Monday, May 18, 2015
The University of Colorado, Ivy League Harvard University and small, elite Swarthmore College have at least one thing in common: a decision to hang on to their investments in fossil fuel companies.
Meanwhile about 100 universities and foundations, including Stanford University and Syracuse University, have committed to divest all or part of their fossil fuel investments.
The key question is what impact does divestment have on the fossil fuel companies and on the university and foundation finances.
“It is a mixed bag,” said Ben Caldecott, director of an environmental risk program at Oxford University in England. “The act of selling shares doesn’t have an impact because someone else will buy them. The question is what are the campaigners trying to achieve?”
Fossil fuel stocks account for just 2 percent of the $396 billion in U.S. university endowments, according to a study co-authored by Caldecott. So they don’t have a big impact on the schools or the companies.
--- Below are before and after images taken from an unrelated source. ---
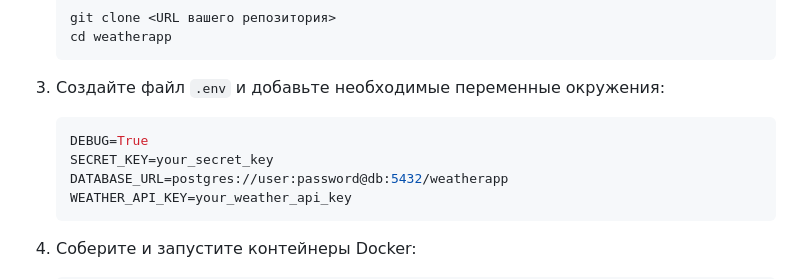
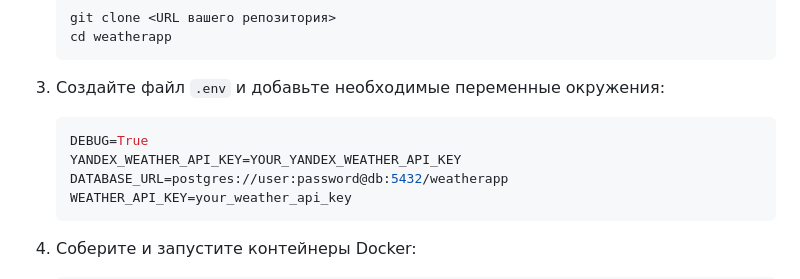
Before and after one commit to Joseph861020/weather, a Markdown page: README.md, the part around the change. GitHub-like rendering.

````diff
--- a/README.md
+++ b/README.md
@@ -25,7 +25,7 @@
 3. Создайте файл `.env` и добавьте необходимые переменные окружения:
     ```env
     DEBUG=True
-    SECRET_KEY=your_secret_key
+    YANDEX_WEATHER_API_KEY=YOUR_YANDEX_WEATHER_API_KEY
     DATABASE_URL=postgres://user:password@db:5432/weatherapp
     WEATHER_API_KEY=your_weather_api_key
     ```
````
But divestment advocates say the impact of their campaigns can’t be measured just on the balance sheet.